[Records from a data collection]

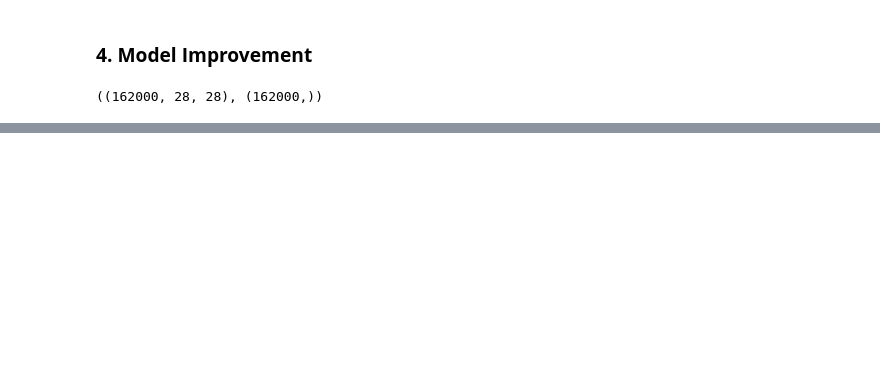
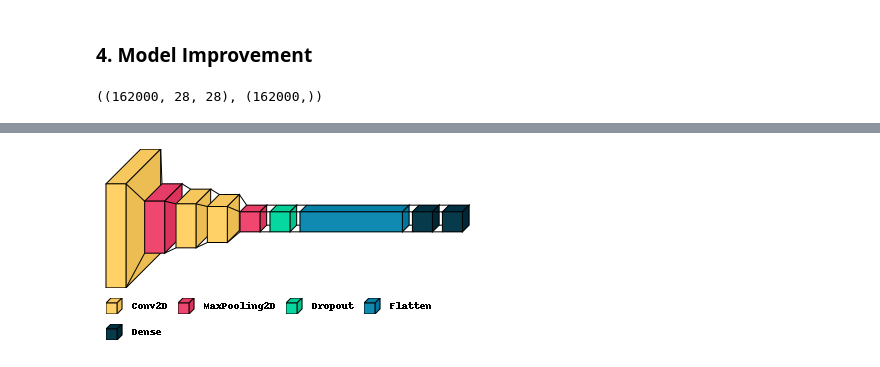
Before and after one commit to Amirrahman19/DeepLearning, a Jupyter notebook: CA1/PartA/fashion-Copy1.ipynb, the cells around one changed output, grey strips where cells are left out. Saved outputs shown, nothing was run; the diff lists cells and outputs as text; code cells hidden in the pictures; blank space fills up the shorter version.

```diff
--- a/CA1/PartA/fashion-Copy1.ipynb
+++ b/CA1/PartA/fashion-Copy1.ipynb
@@ -429 +470,7 @@ KeyboardInterrupt:
+# %%
+import visualkeras
+from PIL import ImageFont
+visualkeras.layered_view(own_augmented_model, legend=True)
+# %% [output]
+[figure, added]
 # %%
```
Also changed, not shown: parts of 28 cells of this notebook, 5 other files.
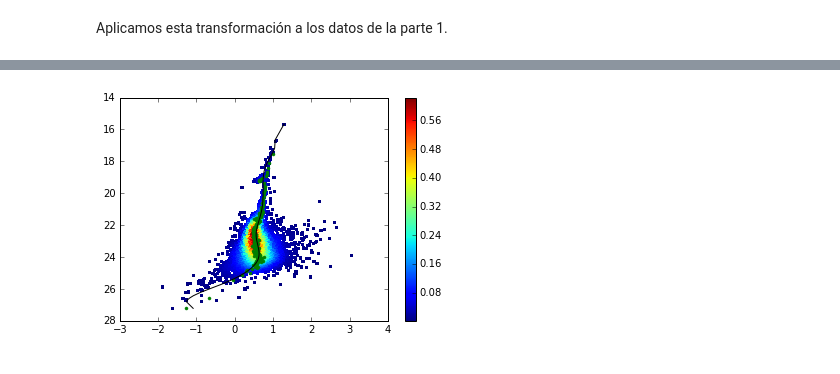
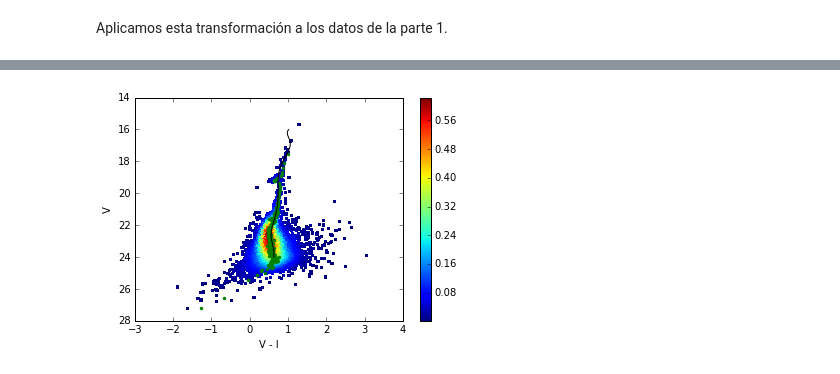
Before and after one commit to cjsantander/AST0421, a Jupyter notebook: Tarea2_Parte2/Tarea1_Parte2.ipynb, the cells around one changed output, grey strips where cells are left out. Saved outputs shown, nothing was run; the diff lists cells and outputs as text; code cells hidden in the pictures.

```diff
--- a/Tarea2_Parte2/Tarea1_Parte2.ipynb
+++ b/Tarea2_Parte2/Tarea1_Parte2.ipynb
@@ -156,33 +197,36 @@ temp_y = list(y)
 for bin_id in [bin_pms, bin_ms]:
     for num in range(0, len(temp_x), bin_id):
         if temp_y[num] < 21.8 or bin_id == bin_ms:
             x_fits.append(np.median(temp_x[num: num+bin_id]))
             y_max = np.max(temp_y[num: num+bin_id])
             y_min = np.max(temp_y[num: num+bin_id])
             y_fits.append((y_max+y_min)/2)
         else:
             del temp_x[0: del_ind]
             del temp_y[0: del_ind]
             break
         del_ind = num
 
 # spline de los datos originales
 nknots = 7
 knots = np.arange(y[1], y[len(y)-1],(y[len(y)-1]-y[1])/np.double(nknots))
 tck = splrep(y, x, t=knots)
-fit = splev(y, tck)
+y_range = np.linspace(16, 24, 182)
+fit = splev(y_range, tck)
 
 fig, ax = plt.subplots()
 xy = np.vstack([x,y])
 z = gaussian_kde(xy)(xy)
 im = ax.scatter(x, y, c=z, s=10, marker='s', edgecolor='')
 axes = plt.gca()
 fig.colorbar(im)
 axes.invert_yaxis()
 
 plt.plot(x_fits, y_fits, 'g.')
-plt.plot(fit, y, '-', color='black')
+plt.plot(fit, y_range, '-', color='black')
 plt.rcParams['figure.figsize'] = (15.0, 15.0)
+plt.xlabel('V - I')
+plt.ylabel('V')
 plt.show()
 # %% [output]
-[figure, old version]
+[figure, new version]
```
Also changed, not shown: parts of 8 cells of this notebook.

## Exercise objective
Make an exact copy of every entry above, but keep the pictures out of it.

## Answer box
Before and after one commit to Amirrahman19/DeepLearning, a Jupyter notebook: CA1/PartA/fashion-Copy1.ipynb, the cells around one changed output, grey strips where cells are left out. Saved outputs shown, nothing was run; the diff lists cells and outputs as text; code cells hidden in the pictures; blank space fills up the shorter version.

```diff
--- a/CA1/PartA/fashion-Copy1.ipynb
+++ b/CA1/PartA/fashion-Copy1.ipynb
@@ -429 +470,7 @@ KeyboardInterrupt:
+# %%
+import visualkeras
+from PIL import ImageFont
+visualkeras.layered_view(own_augmented_model, legend=True)
+# %% [output]
+[figure, added]
 # %%
```
Also changed, not shown: parts of 28 cells of this notebook, 5 other files.
Before and after one commit to cjsantander/AST0421, a Jupyter notebook: Tarea2_Parte2/Tarea1_Parte2.ipynb, the cells around one changed output, grey strips where cells are left out. Saved outputs shown, nothing was run; the diff lists cells and outputs as text; code cells hidden in the pictures.

```diff
--- a/Tarea2_Parte2/Tarea1_Parte2.ipynb
+++ b/Tarea2_Parte2/Tarea1_Parte2.ipynb
@@ -156,33 +197,36 @@ temp_y = list(y)
 for bin_id in [bin_pms, bin_ms]:
     for num in range(0, len(temp_x), bin_id):
         if temp_y[num] < 21.8 or bin_id == bin_ms:
             x_fits.append(np.median(temp_x[num: num+bin_id]))
             y_max = np.max(temp_y[num: num+bin_id])
             y_min = np.max(temp_y[num: num+bin_id])
             y_fits.append((y_max+y_min)/2)
         else:
             del temp_x[0: del_ind]
             del temp_y[0: del_ind]
             break
         del_ind = num
 
 # spline de los datos originales
 nknots = 7
 knots = np.arange(y[1], y[len(y)-1],(y[len(y)-1]-y[1])/np.double(nknots))
 tck = splrep(y, x, t=knots)
-fit = splev(y, tck)
+y_range = np.linspace(16, 24, 182)
+fit = splev(y_range, tck)
 
 fig, ax = plt.subplots()
 xy = np.vstack([x,y])
 z = gaussian_kde(xy)(xy)
 im = ax.scatter(x, y, c=z, s=10, marker='s', edgecolor='')
 axes = plt.gca()
 fig.colorbar(im)
 axes.invert_yaxis()
 
 plt.plot(x_fits, y_fits, 'g.')
-plt.plot(fit, y, '-', color='black')
+plt.plot(fit, y_range, '-', color='black')
 plt.rcParams['figure.figsize'] = (15.0, 15.0)
+plt.xlabel('V - I')
+plt.ylabel('V')
 plt.show()
 # %% [output]
-[figure, old version]
+[figure, new version]
```
Also changed, not shown: parts of 8 cells of this notebook.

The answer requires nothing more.